December 5, 2008

Chapter 9- Directional Measurements

Directional measurements are crucial for any journalist to know, especially when it comes to reporting about an accident or a traveling ship for example. The journalist must be able to understand how fast something is happening and how far if that is the case. For example, if the journalist was covering a forest fire, he or she must be able to tell how wide the fire is (how much area it covers), how fast it is spreading, and where it is in terms of direction on a map.

These directional measurements can all be found through time, rate, and distance problems. The order of these can be switched around depending on the solution the journalist needs to find, but the basic formula is still the same. One of the important things to remember when working time, rate and, distance problems is to keep the units of measurement the same. For instance, if the rate is in miles per hour, the time needs to be in hours and the distance in miles. If the time is in minutes, then the journalist needs to divide by 60 to convert it to hours before working out the equation.

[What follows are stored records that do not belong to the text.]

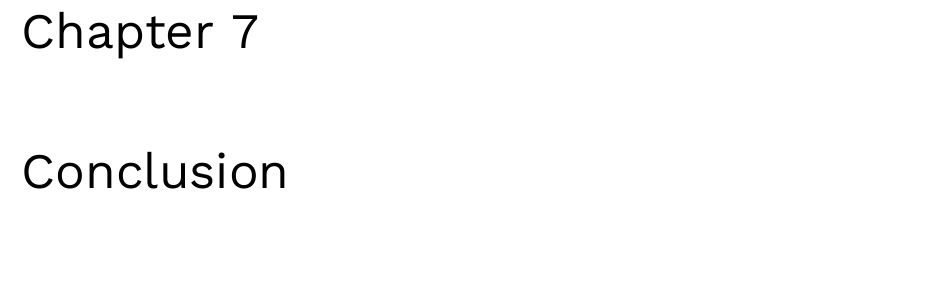
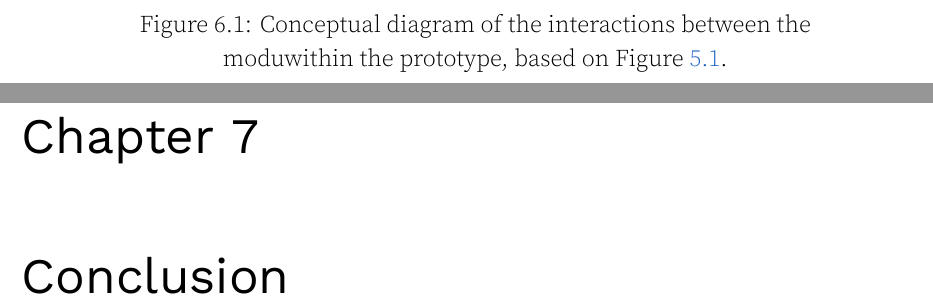
Before and after one commit to flol3622/Pre-culling_LDBIM, a LaTeX thesis (main.tex, which reads chapters/Prototype.tex): part of page 35 of 43 before the commit and two parts of pages 34 and 35 of 43 after it, the two joined at a grey line, cut at the place of the change, the shorter picture padded with empty space. Compiled offline with XeLaTeX.

Commit message:
pdf font

```diff
--- a/chapters/Prototype.tex
+++ b/chapters/Prototype.tex
@@ -1,0 +6,3 @@
+    \caption[Interactions prototype]{Conceptual diagram of the interactions between the moduwithin the prototype, based on Figure \ref{fig:interactionModules}.}
+    \label{fig:interactionPrototype}
+\end{figure}
```
Also changed, not shown: figures/pdf/interactions_concept.pdf, figures/pdf/interactions_prototype.pdf, figures/svg/interactions_concept.svg, figures/svg/interactions_prototype.svg, main.pdf, chapters/Prototype.tex (4 more changed lines).
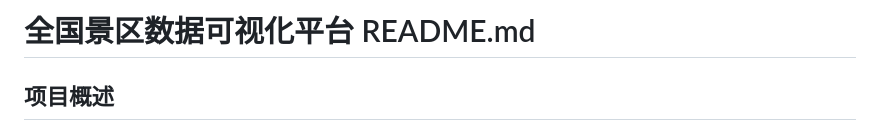
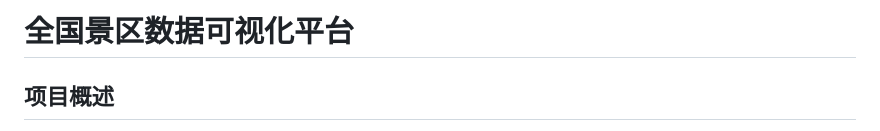
Before and after one commit to Darrickisar/NTA-DAP, a Markdown page: README.md, the part around the change. GitHub-like rendering.

```diff
--- a/README.md
+++ b/README.md
@@ -1,4 +1,4 @@
-# 全国景区数据可视化平台 README.md
+# 全国景区数据可视化平台
 
 ## 项目概述
 全国景区数据可视化平台基于 Flask 后端和现代前端技术，实现全国 34 个省级行政区 80,910 个景区的多维度数据展示与互动分析[1].
```
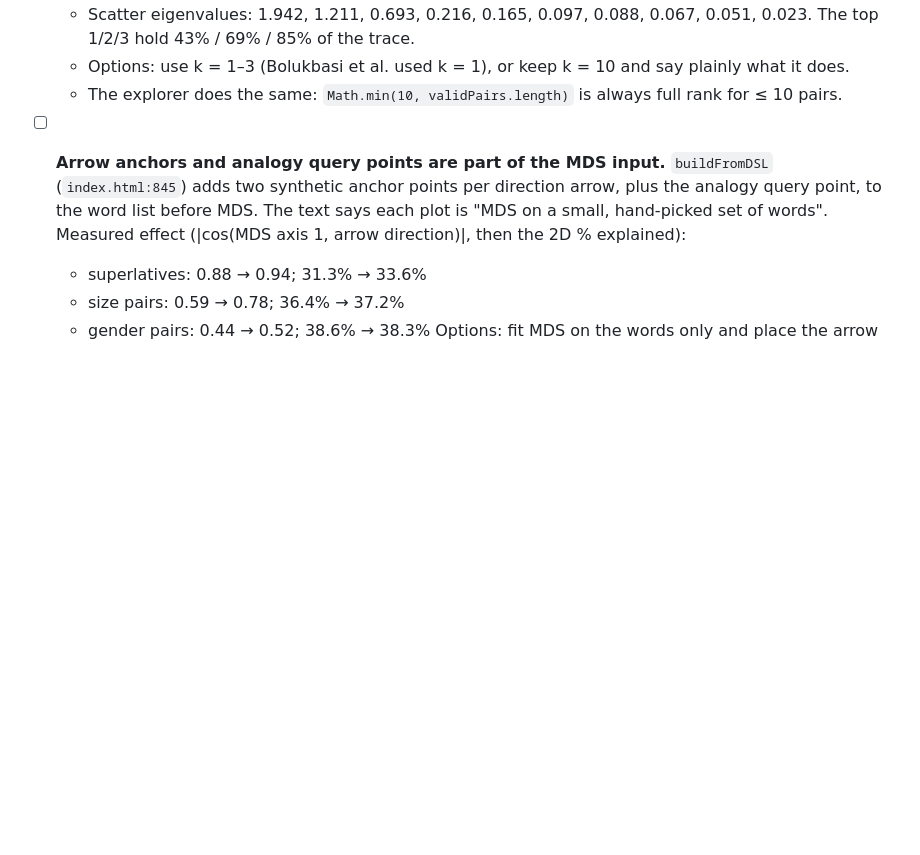
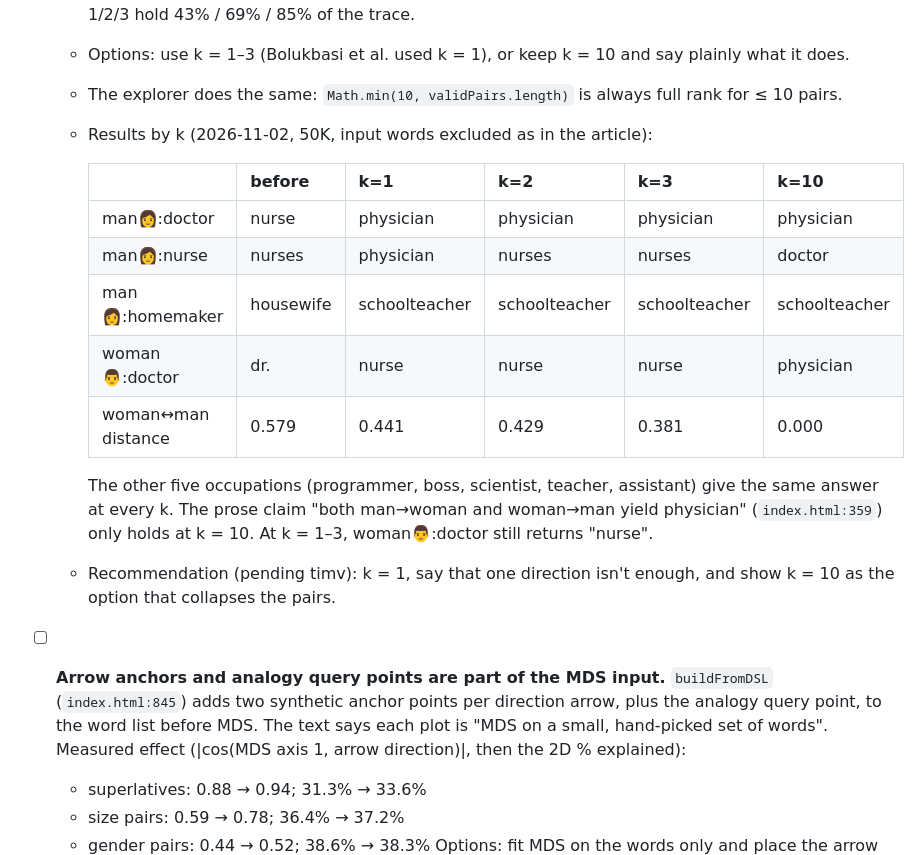
Before and after one commit to timvieira/steering-embeddings, a Markdown page: TODO.md, the part around the change. Rendered like a GitHub page; blank space fills up the shorter version.

Commit message:
TODO: record analogy results by steering dimension k
At k = 1-3, woman : man :: doctor still returns "nurse"; the prose claim
that both directions yield "physician" only holds at k = 10, where the
defining pairs collapse onto each other.

Co-Authored-By: Claude Opus 5.5 <noreply@anthropic.com>
Claude-Session: https://claude.ai/code/session_015dhVon4hrS7Atxmdt7u69K

```diff
--- a/TODO.md
+++ b/TODO.md
@@ -32,6 +32,22 @@ yet. Smoke tests: 35/35 pass.
     say plainly what it does.
   - The explorer does the same: `Math.min(10, validPairs.length)` is always
     full rank for ≤ 10 pairs.
+  - Results by k (2026-11-02, 50K, input words excluded as in the article):
+
+    |                        | before    | k=1           | k=2           | k=3           | k=10          |
+    |------------------------|-----------|---------------|---------------|---------------|---------------|
+    | man:woman::doctor      | nurse     | physician     | physician     | physician     | physician     |
+    | man:woman::nurse       | nurses    | physician     | nurses        | nurses        | doctor        |
+    | man:woman::homemaker   | housewife | schoolteacher | schoolteacher | schoolteacher | schoolteacher |
+    | woman:man::doctor      | dr.       | nurse         | nurse         | nurse         | physician     |
+    | woman↔man distance     | 0.579     | 0.441         | 0.429         | 0.381         | 0.000         |
+
+    The other five occupations (programmer, boss, scientist, teacher,
+    assistant) give the same answer at every k. The prose claim "both
+    man→woman and woman→man yield physician" (`index.html:359`) only holds at
+    k = 10. At k = 1–3, woman:man::doctor still returns "nurse".
+  - Recommendation (pending timv): k = 1, say that one direction isn't
+    enough, and show k = 10 as the option that collapses the pairs.
 
 - [ ] **Arrow anchors and analogy query points are part of the MDS input.**
   `buildFromDSL` (`index.html:845`) adds two synthetic anchor points per
```
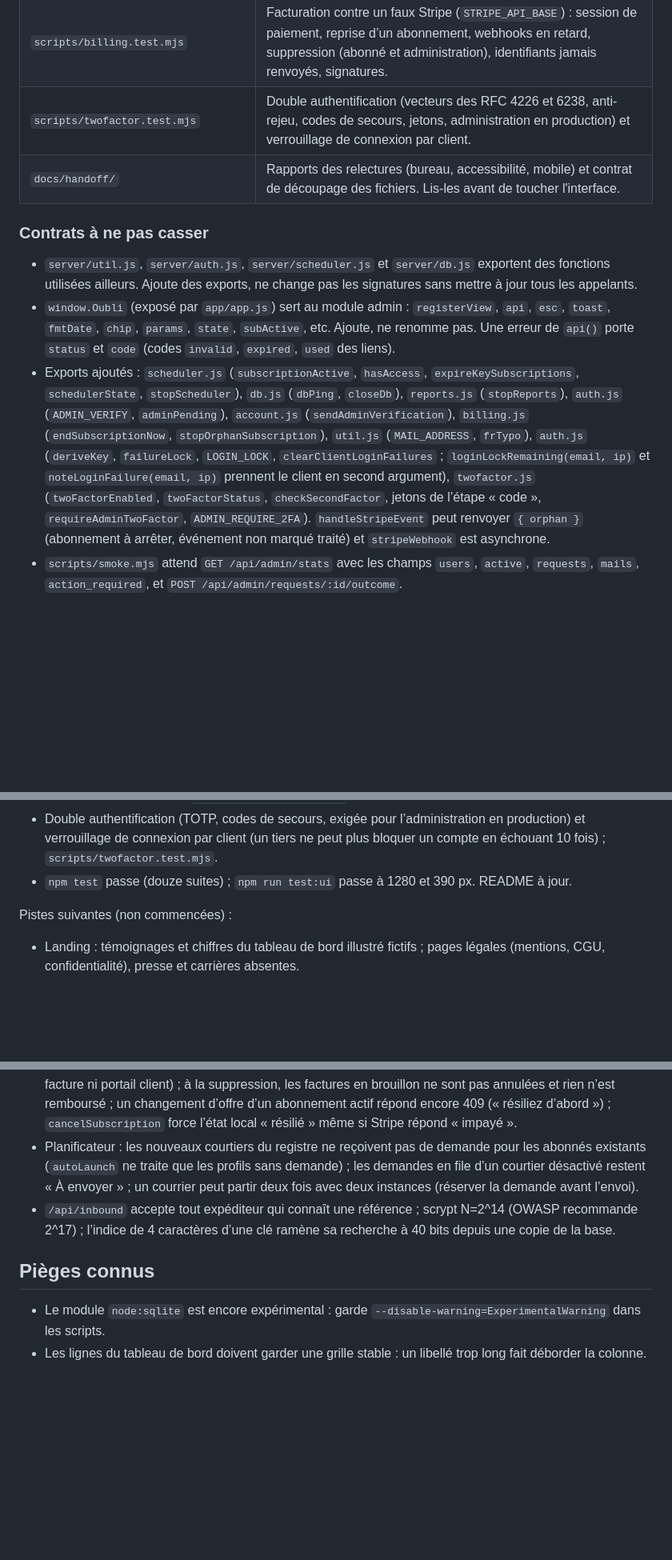
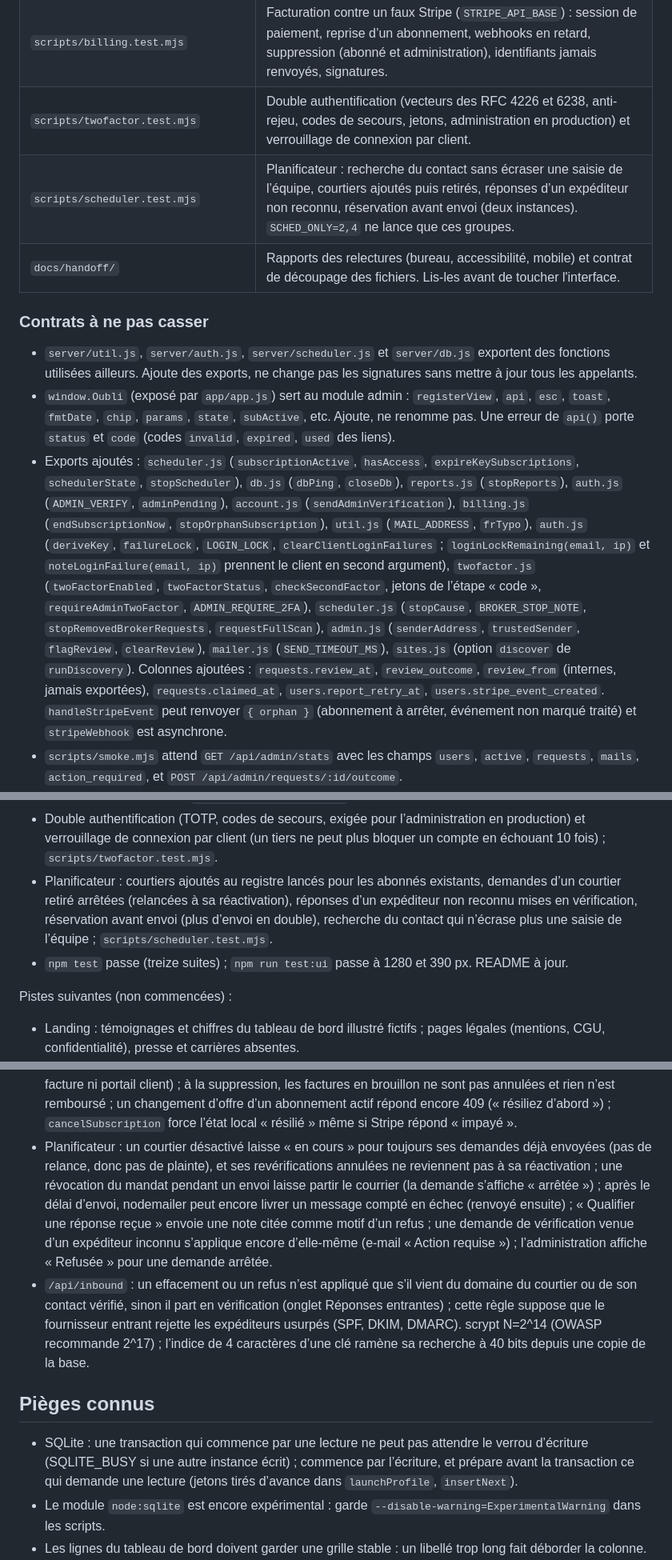
Before and after one commit to Worksasetestttt/testtt, a Markdown page: CLAUDE.md, 3 parts joined by grey strips. Shown at 80% size. Drawn GitHub-style; blank space fills up the shorter version.

```diff
--- a/CLAUDE.md
+++ b/CLAUDE.md
@@ -58,13 +58,14 @@ Sans `.env`, le serveur tourne en mode développement : abonnement simulé, cour
 | `scripts/security2.test.mjs`, `scripts/account.test.mjs`, `scripts/keys.test.mjs`, `scripts/perf.test.mjs`, `scripts/regressions.test.mjs` | Sécurité (seconde série, dont un serveur en mode production) ; comptes ; clés d’activation ; performance et fiabilité ; régressions des bugs corrigés. |
 | `scripts/billing.test.mjs` | Facturation contre un faux Stripe (`STRIPE_API_BASE`) : session de paiement, reprise d’un abonnement, webhooks en retard, suppression (abonné et administration), identifiants jamais renvoyés, signatures. |
 | `scripts/twofactor.test.mjs` | Double authentification (vecteurs des RFC 4226 et 6238, anti-rejeu, codes de secours, jetons, administration en production) et verrouillage de connexion par client. |
+| `scripts/scheduler.test.mjs` | Planificateur : recherche du contact sans écraser une saisie de l’équipe, courtiers ajoutés puis retirés, réponses d’un expéditeur non reconnu, réservation avant envoi (deux instances). `SCHED_ONLY=2,4` ne lance que ces groupes. |
 | `docs/handoff/` | Rapports des relectures (bureau, accessibilité, mobile) et contrat de découpage des fichiers. Lis-les avant de toucher l'interface. |
 
 ### Contrats à ne pas casser
 
 - `server/util.js`, `server/auth.js`, `server/scheduler.js` et `server/db.js` exportent des fonctions utilisées ailleurs. Ajoute des exports, ne change pas les signatures sans mettre à jour tous les appelants.
 - `window.Oubli` (exposé par `app/app.js`) sert au module admin : `registerView`, `api`, `esc`, `toast`, `fmtDate`, `chip`, `params`, `state`, `subActive`, etc. Ajoute, ne renomme pas. Une erreur de `api()` porte `status` et `code` (codes `invalid`, `expired`, `used` des liens).
-- Exports ajoutés : `scheduler.js` (`subscriptionActive`, `hasAccess`, `expireKeySubscriptions`, `schedulerState`, `stopScheduler`), `db.js` (`dbPing`, `closeDb`), `reports.js` (`stopReports`), `auth.js` (`ADMIN_VERIFY`, `adminPending`), `account.js` (`sendAdminVerification`), `billing.js` (`endSubscriptionNow`, `stopOrphanSubscription`), `util.js` (`MAIL_ADDRESS`, `frTypo`), `auth.js` (`deriveKey`, `failureLock`, `LOGIN_LOCK`, `clearClientLoginFailures` ; `loginLockRemaining(email, ip)` et `noteLoginFailure(email, ip)` prennent le client en second argument), `twofactor.js` (`twoFactorEnabled`, `twoFactorStatus`, `checkSecondFactor`, jetons de l’étape « code », `requireAdminTwoFactor`, `ADMIN_REQUIRE_2FA`). `handleStripeEvent` peut renvoyer `{ orphan }` (abonnement à arrêter, événement non marqué traité) et `stripeWebhook` est asynchrone.
+- Exports ajoutés : `scheduler.js` (`subscriptionActive`, `hasAccess`, `expireKeySubscriptions`, `schedulerState`, `stopScheduler`), `db.js` (`dbPing`, `closeDb`), `reports.js` (`stopReports`), `auth.js` (`ADMIN_VERIFY`, `adminPending`), `account.js` (`sendAdminVerification`), `billing.js` (`endSubscriptionNow`, `stopOrphanSubscription`), `util.js` (`MAIL_ADDRESS`, `frTypo`), `auth.js` (`deriveKey`, `failureLock`, `LOGIN_LOCK`, `clearClientLoginFailures` ; `loginLockRemaining(email, ip)` et `noteLoginFailure(email, ip)` prennent le client en second argument), `twofactor.js` (`twoFactorEnabled`, `twoFactorStatus`, `checkSecondFactor`, jetons de l’étape « code », `requireAdminTwoFactor`, `ADMIN_REQUIRE_2FA`), `scheduler.js` (`stopCause`, `BROKER_STOP_NOTE`, `stopRemovedBrokerRequests`, `requestFullScan`), `admin.js` (`senderAddress`, `trustedSender`, `flagReview`, `clearReview`), `mailer.js` (`SEND_TIMEOUT_MS`), `sites.js` (option `discover` de `runDiscovery`). Colonnes ajoutées : `requests.review_at`, `review_outcome`, `review_from` (internes, jamais exportées), `requests.claimed_at`, `users.report_retry_at`, `users.stripe_event_created`. `handleStripeEvent` peut renvoyer `{ orphan }` (abonnement à arrêter, événement non marqué traité) et `stripeWebhook` est asynchrone.
 - `scripts/smoke.mjs` attend `GET /api/admin/stats` avec les champs `users`, `active`, `requests`, `mails`, `action_required`, et `POST /api/admin/requests/:id/outcome`.
 - Les ids `#f-first_name`, `#f-last_name`, `#f-birth_date`, `#f-country`, `#add-emails` restent non scopés sur l'écran d'onboarding (le script de test les utilise).
 
@@ -124,18 +125,20 @@ Fait et poussé :
 - Adresses : une seule règle (`MAIL_ADDRESS`) pour l’envoi et pour les adresses saisies ; la landing n’affiche plus de fausse confirmation d’inscription quand le serveur ne répond pas.
 - Facturation Stripe : reprise d’un abonnement résilié encore payé (même offre sans paiement, autre offre au prorata), webhooks en retard ignorés, arrêt immédiat à la suppression du compte, abonnement d’un compte supprimé arrêté ; `scripts/billing.test.mjs` contre un faux Stripe.
 - Double authentification (TOTP, codes de secours, exigée pour l’administration en production) et verrouillage de connexion par client (un tiers ne peut plus bloquer un compte en échouant 10 fois) ; `scripts/twofactor.test.mjs`.
-- `npm test` passe (douze suites) ; `npm run test:ui` passe à 1280 et 390 px. README à jour.
+- Planificateur : courtiers ajoutés au registre lancés pour les abonnés existants, demandes d’un courtier retiré arrêtées (relancées à sa réactivation), réponses d’un expéditeur non reconnu mises en vérification, réservation avant envoi (plus d’envoi en double), recherche du contact qui n’écrase plus une saisie de l’équipe ; `scripts/scheduler.test.mjs`.
+- `npm test` passe (treize suites) ; `npm run test:ui` passe à 1280 et 390 px. README à jour.
 
 Pistes suivantes (non commencées) :
 - Landing : témoignages et chiffres du tableau de bord illustré fictifs ; pages légales (mentions, CGU, confidentialité), presse et carrières absentes.
 - Vérification de l’adresse de tous les abonnés (inscription : 409 « compte existant » révèle encore l’existence d’un compte).
 - Double authentification : aucun e-mail d’avis quand elle est désactivée, quand un code de secours sert ou quand les codes sont renouvelés (journal seulement) ; pas d’action du panel pour la réinitialiser (seulement `npm run admin -- 2fa-off`) ; suppression du compte et changement de mot de passe sans code ; pas de rotation de clé (`SESSION_SECRET` précédent).
 - Stripe : deux paiements terminés en parallèle (deux onglets) créent deux abonnements, le compte ne garde que le dernier ; aucun moyen pour l’abonné de changer de carte en cas d’impayé (ni lien vers la facture ni portail client) ; à la suppression, les factures en brouillon ne sont pas annulées et rien n’est remboursé ; un changement d’offre d’un abonnement actif répond encore 409 (« résiliez d’abord ») ; `cancelSubscription` force l’état local « résilié » même si Stripe répond « impayé ».
-- Planificateur : les nouveaux courtiers du registre ne reçoivent pas de demande pour les abonnés existants (`autoLaunch` ne traite que les profils sans demande) ; les demandes en file d’un courtier désactivé restent « À envoyer » ; un courrier peut partir deux fois avec deux instances (réserver la demande avant l’envoi).
-- `/api/inbound` accepte tout expéditeur qui connaît une référence ; scrypt N=2^14 (OWASP recommande 2^17) ; l’indice de 4 caractères d’une clé ramène sa recherche à 40 bits depuis une copie de la base.
+- Planificateur : un courtier désactivé laisse « en cours » pour toujours ses demandes déjà envoyées (pas de relance, donc pas de plainte), et ses revérifications annulées ne reviennent pas à sa réactivation ; une révocation du mandat pendant un envoi laisse partir le courrier (la demande s’affiche « arrêtée ») ; après le délai d’envoi, nodemailer peut encore livrer un message compté en échec (renvoyé ensuite) ; « Qualifier une réponse reçue » envoie une note citée comme motif d’un refus ; une demande de vérification venue d’un expéditeur inconnu s’applique encore d’elle-même (e-mail « Action requise ») ; l’administration affiche « Refusée » pour une demande arrêtée.
+- `/api/inbound` : un effacement ou un refus n’est appliqué que s’il vient du domaine du courtier ou de son contact vérifié, sinon il part en vérification (onglet Réponses entrantes) ; cette règle suppose que le fournisseur entrant rejette les expéditeurs usurpés (SPF, DKIM, DMARC). scrypt N=2^14 (OWASP recommande 2^17) ; l’indice de 4 caractères d’une clé ramène sa recherche à 40 bits depuis une copie de la base.
 
 ## Pièges connus
 
+- SQLite : une transaction qui commence par une lecture ne peut pas attendre le verrou d’écriture (SQLITE_BUSY si une autre instance écrit) ; commence par l’écriture, et prépare avant la transaction ce qui demande une lecture (jetons tirés d’avance dans `launchProfile`, `insertNext`).
 - Le module `node:sqlite` est encore expérimental : garde `--disable-warning=ExperimentalWarning` dans les scripts.
 - Les lignes du tableau de bord doivent garder une grille stable : un libellé trop long fait déborder la colonne.
 - Une règle `.rail__step span` a une spécificité qui masque les numéros de l'onboarding : utilise des sélecteurs précis.
```
Also changed, not shown: other parts of CLAUDE.md (+4 -4 lines), README.md (+9 -7 lines).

The formula for distance is rate multiplied by the time (Distance = rate x time). The formula for rate is distance divided by time (Rate = distance / time). And finally, the formula for time is distance divided by rate (Time = distance/ rate).

Next are speed, velocity, acceleration, g-force, and momentum. While speed and velocity are not the same measurement, the can be used interchangeably. Speed measures how fast something is going and velocity indicates its direction as well. Most likely, a reporter will only have to calculate speed. Average speed is also used by journalists. Average speed is calculated by dividing the distance traveled by the time it took to get there (average speed = distance / time). Instantaneous speed is also used to tell one the speed at exactly a certain moment, seen in a car’s speedometer.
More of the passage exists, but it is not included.